I mentioned Greene King last week, and they are again in the news with the announcement of their rebranding and end of year results.  Sadly not brewing decent beer yet then.  The logo will change from the “Green Abbot” to “The Bury St Edmunds Crown and Arrows”.  I admit the logo does look a lot nicer from a design point of view and puts the focus on their regional roots, but is not likely to tempt me to drink their beer any time soon.  Many people obviously disagree with me however as their sales rose 6% to top the £1 billion level in 2010-2011.  Food related sales accounted for 60% of these figures it is interesting to note, outstripping the liquid sales by quite a majority.

The brewery is also reducing their tenanted estate and it appears that many of the managers of such establishments across the board are experiencing very different conditions, with 56% experiencing expected or better than expected trading and 43% being left disappointed.  That is nearly half of those who responded.  The interesting figure to come out of this is that the relationship between pub tenants and their manager at the PubCo is worsening overall with 61% of respondants citing no increase in support from said manager over the year.  Taking these two facts in combination could be interpreted as PubCo’s attempts to organically reduce their tenanted stock.

It has also come to my attention that the Fosters brand are bringing out Foster Gold, a premium chill filtered version of the base product.  The target audience for this beer is, to quote Fosters, “aimed at 18 to 34-year-old men, who want something more sophisticated than a can, particularly when women are around”.  That reads to me as “you have got more chance of pulling when you drinking a bottle of alcoholic piss water rather than a blue can of it”.  I’m sure most women’s sole criteria when picking a partner is not what vessel they are drinking a very poor beer from.   When a beer can make Greene King an attractive option then you know it is not good.
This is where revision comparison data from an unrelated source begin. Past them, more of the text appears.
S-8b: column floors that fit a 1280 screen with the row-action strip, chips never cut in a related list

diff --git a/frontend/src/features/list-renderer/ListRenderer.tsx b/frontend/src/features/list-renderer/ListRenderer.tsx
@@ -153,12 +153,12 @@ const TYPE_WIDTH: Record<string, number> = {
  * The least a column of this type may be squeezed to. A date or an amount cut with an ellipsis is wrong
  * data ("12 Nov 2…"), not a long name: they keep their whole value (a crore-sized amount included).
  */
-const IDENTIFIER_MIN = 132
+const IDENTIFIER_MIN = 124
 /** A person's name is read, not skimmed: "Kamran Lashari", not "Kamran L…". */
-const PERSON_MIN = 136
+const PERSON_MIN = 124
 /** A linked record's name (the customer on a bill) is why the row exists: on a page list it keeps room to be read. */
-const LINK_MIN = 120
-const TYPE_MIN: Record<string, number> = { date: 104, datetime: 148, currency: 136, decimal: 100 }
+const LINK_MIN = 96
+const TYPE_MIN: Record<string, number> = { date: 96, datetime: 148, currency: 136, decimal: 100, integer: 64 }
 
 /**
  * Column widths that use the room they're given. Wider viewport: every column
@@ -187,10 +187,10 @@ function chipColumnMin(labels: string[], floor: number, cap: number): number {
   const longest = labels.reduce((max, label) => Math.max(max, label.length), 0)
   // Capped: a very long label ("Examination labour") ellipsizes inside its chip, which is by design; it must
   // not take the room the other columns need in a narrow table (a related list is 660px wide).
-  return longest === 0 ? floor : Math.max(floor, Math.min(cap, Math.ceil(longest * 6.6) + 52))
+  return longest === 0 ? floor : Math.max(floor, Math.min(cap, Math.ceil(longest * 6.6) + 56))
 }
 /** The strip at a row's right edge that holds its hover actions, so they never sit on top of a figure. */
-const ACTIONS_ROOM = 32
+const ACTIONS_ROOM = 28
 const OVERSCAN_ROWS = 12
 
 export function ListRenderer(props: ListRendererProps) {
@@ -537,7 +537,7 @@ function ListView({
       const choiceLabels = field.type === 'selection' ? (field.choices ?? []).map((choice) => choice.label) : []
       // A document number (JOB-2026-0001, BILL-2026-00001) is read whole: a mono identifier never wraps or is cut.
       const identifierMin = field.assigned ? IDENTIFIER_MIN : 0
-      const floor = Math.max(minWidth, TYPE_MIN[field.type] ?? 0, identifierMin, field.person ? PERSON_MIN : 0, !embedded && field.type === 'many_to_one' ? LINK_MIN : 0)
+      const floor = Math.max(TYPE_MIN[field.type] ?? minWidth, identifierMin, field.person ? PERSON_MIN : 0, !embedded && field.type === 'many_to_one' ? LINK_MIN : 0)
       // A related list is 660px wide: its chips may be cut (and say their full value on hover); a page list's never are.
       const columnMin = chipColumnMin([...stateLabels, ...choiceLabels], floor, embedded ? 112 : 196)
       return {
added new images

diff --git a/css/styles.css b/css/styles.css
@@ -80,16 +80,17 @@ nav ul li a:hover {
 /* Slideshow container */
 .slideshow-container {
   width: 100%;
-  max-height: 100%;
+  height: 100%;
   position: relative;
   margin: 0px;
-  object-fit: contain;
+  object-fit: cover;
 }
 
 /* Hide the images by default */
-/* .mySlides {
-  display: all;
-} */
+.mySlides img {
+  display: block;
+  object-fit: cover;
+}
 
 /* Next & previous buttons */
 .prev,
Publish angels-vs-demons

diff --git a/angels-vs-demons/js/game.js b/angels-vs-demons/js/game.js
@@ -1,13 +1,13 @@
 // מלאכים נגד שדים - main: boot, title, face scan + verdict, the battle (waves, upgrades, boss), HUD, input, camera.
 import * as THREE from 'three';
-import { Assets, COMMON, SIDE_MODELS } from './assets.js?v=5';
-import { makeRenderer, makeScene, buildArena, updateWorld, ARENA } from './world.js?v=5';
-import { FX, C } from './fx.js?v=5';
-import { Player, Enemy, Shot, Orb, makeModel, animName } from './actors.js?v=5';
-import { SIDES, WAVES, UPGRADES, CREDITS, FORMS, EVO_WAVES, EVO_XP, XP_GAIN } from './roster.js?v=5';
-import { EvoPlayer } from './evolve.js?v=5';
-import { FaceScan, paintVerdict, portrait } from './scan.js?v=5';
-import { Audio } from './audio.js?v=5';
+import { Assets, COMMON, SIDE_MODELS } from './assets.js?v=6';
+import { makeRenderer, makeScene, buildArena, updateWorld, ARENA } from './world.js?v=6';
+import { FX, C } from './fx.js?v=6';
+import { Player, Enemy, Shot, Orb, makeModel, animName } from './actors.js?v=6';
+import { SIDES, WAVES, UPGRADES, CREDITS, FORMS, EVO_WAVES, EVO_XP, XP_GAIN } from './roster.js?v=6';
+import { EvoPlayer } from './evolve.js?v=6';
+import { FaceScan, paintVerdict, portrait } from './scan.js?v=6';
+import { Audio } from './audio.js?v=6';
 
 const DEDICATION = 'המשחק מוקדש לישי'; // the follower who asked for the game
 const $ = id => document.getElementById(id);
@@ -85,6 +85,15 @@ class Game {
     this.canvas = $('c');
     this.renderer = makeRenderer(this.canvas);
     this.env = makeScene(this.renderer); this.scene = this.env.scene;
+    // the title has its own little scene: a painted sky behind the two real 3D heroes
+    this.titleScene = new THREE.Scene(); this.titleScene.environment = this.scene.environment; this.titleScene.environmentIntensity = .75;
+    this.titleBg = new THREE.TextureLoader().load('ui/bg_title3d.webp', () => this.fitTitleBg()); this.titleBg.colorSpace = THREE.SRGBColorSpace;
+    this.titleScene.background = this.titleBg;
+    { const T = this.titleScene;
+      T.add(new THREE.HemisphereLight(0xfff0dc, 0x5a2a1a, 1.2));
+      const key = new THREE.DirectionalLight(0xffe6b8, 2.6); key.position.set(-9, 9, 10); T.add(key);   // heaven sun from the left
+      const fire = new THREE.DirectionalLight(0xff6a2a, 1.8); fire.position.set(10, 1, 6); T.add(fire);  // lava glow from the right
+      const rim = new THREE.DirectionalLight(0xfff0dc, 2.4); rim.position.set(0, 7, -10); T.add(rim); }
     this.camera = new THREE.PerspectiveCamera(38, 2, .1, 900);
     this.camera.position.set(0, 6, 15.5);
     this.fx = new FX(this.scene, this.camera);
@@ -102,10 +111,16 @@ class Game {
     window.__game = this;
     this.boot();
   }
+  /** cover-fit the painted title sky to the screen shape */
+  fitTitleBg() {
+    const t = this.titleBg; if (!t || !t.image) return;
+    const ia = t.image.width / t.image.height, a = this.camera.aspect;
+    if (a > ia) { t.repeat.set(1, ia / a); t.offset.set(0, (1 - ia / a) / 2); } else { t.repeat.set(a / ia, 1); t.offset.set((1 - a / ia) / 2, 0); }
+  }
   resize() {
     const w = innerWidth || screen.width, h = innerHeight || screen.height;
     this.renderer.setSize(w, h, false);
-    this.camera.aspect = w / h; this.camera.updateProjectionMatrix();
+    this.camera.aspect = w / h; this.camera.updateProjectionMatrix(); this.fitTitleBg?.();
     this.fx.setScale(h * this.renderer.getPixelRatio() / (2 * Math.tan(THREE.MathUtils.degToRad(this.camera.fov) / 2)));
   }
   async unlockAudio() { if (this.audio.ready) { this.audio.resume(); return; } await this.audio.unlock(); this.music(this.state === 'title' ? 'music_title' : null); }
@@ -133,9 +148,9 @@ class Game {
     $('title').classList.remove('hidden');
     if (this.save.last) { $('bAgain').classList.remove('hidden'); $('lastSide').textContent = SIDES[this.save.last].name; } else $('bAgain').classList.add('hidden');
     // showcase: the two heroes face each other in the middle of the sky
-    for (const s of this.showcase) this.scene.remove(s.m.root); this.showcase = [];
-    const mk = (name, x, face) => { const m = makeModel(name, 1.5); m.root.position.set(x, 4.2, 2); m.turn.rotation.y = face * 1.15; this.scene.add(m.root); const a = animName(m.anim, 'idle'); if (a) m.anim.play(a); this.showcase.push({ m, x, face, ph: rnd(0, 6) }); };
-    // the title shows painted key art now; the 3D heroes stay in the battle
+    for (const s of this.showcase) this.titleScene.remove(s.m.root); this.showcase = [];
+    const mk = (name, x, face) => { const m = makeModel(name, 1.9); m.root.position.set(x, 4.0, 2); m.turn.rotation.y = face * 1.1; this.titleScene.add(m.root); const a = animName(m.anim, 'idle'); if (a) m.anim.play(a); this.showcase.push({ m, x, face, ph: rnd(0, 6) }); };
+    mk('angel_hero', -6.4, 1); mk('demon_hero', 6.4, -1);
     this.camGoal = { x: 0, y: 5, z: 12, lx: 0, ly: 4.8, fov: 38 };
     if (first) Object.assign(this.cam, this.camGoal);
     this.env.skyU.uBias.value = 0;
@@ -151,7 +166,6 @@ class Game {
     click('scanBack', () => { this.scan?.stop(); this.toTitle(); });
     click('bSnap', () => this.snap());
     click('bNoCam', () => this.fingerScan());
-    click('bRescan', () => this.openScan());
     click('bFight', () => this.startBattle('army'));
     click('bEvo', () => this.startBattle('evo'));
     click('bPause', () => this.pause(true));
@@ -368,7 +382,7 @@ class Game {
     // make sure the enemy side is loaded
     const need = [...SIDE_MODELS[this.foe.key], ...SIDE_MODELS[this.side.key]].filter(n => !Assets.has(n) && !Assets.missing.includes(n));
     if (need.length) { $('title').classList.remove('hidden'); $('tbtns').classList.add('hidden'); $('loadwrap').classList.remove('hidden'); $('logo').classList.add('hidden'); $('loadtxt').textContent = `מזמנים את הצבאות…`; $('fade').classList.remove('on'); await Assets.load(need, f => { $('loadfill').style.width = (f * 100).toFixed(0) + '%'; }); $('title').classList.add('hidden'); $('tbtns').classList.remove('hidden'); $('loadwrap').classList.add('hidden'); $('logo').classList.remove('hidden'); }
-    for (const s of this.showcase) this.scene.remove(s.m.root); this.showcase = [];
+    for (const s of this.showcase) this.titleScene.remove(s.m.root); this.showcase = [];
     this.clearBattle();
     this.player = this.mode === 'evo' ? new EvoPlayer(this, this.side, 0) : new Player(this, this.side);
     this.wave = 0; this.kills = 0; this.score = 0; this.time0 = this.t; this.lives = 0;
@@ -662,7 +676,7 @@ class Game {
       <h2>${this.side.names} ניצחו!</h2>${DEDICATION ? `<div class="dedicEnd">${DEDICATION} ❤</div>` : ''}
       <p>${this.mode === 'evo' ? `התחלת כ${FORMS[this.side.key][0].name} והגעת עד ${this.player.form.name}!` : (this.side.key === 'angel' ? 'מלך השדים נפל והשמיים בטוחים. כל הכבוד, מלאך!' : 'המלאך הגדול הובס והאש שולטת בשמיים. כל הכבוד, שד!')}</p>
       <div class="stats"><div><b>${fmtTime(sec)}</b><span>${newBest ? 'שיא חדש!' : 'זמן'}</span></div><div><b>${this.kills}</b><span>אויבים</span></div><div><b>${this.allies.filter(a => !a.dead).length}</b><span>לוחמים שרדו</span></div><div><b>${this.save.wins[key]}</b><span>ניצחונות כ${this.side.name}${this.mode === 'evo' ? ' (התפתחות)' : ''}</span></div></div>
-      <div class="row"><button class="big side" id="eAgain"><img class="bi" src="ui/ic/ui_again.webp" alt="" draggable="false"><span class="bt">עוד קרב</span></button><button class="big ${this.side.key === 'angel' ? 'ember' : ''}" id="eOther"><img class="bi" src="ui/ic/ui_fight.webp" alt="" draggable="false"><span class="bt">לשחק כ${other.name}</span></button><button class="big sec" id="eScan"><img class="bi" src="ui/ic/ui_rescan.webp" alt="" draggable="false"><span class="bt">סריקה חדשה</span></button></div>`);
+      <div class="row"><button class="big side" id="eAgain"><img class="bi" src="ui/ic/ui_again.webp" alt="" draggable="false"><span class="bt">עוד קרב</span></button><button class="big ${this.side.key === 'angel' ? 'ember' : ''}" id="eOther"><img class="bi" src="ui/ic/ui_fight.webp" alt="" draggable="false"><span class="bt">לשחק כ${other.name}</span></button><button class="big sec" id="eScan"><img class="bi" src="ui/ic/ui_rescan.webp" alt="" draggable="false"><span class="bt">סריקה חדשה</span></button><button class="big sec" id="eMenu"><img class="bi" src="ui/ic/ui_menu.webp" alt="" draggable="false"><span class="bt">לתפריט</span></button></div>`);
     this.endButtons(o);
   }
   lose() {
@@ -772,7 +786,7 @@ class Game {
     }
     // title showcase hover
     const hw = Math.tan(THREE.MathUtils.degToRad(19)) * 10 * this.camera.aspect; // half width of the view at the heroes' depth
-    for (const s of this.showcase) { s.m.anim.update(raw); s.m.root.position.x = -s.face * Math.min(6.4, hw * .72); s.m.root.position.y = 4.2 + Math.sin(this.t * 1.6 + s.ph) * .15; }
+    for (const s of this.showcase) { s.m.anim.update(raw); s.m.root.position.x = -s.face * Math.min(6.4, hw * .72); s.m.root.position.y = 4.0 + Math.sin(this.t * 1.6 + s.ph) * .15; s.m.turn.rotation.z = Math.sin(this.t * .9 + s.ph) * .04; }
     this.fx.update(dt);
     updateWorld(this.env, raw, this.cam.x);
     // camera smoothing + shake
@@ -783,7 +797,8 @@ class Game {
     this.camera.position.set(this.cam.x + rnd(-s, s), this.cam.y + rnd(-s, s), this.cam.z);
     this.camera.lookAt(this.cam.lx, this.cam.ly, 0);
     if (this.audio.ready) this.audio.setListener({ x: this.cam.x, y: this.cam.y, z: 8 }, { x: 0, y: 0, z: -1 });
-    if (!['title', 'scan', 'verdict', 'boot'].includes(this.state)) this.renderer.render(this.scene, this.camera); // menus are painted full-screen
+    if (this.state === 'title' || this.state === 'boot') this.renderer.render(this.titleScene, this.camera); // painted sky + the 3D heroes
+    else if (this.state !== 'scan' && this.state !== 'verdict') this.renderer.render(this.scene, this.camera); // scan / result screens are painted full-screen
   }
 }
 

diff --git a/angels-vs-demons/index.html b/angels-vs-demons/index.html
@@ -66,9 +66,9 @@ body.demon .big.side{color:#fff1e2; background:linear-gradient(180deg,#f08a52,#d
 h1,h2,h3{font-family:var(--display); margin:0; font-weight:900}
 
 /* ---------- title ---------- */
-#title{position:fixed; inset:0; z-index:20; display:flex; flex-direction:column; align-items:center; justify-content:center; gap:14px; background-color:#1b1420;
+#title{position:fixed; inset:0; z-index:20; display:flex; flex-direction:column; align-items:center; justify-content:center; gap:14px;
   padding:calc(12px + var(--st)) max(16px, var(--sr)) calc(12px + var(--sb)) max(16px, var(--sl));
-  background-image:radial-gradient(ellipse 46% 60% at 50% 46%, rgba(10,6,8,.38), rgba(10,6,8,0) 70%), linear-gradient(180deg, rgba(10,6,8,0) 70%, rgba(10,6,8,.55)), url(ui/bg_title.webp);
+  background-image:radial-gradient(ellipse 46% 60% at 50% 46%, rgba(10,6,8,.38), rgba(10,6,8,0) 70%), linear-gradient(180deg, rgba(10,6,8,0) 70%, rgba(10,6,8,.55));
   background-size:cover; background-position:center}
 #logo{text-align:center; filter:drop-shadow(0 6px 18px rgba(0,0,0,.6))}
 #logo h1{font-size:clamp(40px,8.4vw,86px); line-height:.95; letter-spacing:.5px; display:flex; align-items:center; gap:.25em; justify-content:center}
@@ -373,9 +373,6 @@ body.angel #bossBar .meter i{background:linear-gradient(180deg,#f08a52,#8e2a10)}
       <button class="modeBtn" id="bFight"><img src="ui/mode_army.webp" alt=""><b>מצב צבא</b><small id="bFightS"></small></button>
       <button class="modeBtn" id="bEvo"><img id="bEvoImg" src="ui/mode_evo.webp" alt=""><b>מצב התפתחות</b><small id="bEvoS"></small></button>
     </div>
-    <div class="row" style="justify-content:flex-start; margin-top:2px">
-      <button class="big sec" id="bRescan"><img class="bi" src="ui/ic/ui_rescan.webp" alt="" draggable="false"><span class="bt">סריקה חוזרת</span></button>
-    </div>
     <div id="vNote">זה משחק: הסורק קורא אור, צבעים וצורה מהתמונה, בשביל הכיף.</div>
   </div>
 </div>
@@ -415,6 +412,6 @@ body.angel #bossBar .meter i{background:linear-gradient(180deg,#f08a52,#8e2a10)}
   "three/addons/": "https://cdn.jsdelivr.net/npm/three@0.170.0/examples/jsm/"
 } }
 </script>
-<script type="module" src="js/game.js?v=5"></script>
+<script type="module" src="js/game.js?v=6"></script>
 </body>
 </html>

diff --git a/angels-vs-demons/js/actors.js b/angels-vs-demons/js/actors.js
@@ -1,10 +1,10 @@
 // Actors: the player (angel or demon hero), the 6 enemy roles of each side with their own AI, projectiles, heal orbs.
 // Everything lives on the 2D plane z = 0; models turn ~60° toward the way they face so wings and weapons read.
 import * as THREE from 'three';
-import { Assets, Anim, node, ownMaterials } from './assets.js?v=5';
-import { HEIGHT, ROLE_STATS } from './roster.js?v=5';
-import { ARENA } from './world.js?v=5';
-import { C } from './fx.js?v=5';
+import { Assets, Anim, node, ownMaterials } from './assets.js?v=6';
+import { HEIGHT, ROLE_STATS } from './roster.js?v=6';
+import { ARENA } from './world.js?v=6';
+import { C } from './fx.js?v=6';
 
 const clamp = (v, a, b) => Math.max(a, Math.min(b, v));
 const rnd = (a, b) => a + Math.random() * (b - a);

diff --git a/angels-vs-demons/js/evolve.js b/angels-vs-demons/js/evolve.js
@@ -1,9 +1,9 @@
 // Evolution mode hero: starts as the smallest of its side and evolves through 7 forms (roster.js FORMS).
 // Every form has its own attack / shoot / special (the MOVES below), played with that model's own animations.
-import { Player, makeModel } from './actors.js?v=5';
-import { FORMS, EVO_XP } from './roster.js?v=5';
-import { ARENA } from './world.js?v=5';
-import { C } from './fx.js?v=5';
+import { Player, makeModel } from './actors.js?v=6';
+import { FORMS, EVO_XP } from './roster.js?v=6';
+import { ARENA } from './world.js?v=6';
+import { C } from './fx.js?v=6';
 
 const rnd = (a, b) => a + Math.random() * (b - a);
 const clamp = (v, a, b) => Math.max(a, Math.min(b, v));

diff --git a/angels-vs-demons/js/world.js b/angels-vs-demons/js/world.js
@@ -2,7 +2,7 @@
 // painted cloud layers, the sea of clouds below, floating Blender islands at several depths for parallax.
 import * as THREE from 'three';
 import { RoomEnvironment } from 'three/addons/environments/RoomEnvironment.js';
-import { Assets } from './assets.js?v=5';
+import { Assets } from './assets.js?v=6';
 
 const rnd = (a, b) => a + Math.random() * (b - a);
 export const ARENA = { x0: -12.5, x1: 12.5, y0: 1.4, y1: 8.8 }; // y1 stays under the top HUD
Last weekend saw me visit the Old Bridge Inn at Ripponden, a pub which sits not 30 yards from the main Halifax to Rochdale road, but may as well be 300 yards away if you didn’t know where it was.  Tucked on a side street which leads to the parish church just off the Elland Road, and over a narrow cobbled bridge, the pub sits by the River Ryburn and has its beer garden overlooking the same.  The pub, which is one of the oldest in the area, had 3 real ale pumps on when I visited, and the one I selected on the day was a decent pint, if a touch bitter for me. The guest beers which accompany the Timothy Taylor regulars are rotated regularly, with Brass Monkey, Goose Eye and Daleside products all listed for the near future on their website.  The food I would class as going towards gasto pub in places on the menu.

I had the chance on Friday to try the latest signature beer from Thwaites, Crowd Pleaser (4.2%) at The Ship Inn.  A pleasant fruity beer, leading to a dry finish is organically brewed and was well received by yours truly.  Coming soon from them is 13 Guns, the beer out of this years selection I am most looking forward to.  It is a hoppy American style IPA, with a touch of bitterness, just the beer to really appeal to me.  I’ve sampled 3 of these signature brews so far this year and have been consistently good so far.  Their regular smooth ale is also one of the few “smooths” I am willing to drink on a frequent basis, with this being my normal pint at the local cricket club.

More than a few of these were drank on Sunday at Ramfest 2 at the Southowram Cricket Club which exceeded all expectations and over 750 people had a great day out in the sun including the editor of this publication.  The 6 bands went down really well, and many pints, bottles and burgers were happily consumed by all.  May I give my personal thanks to the editor for all his support in helping to promote this event.

Until next week, happy supping.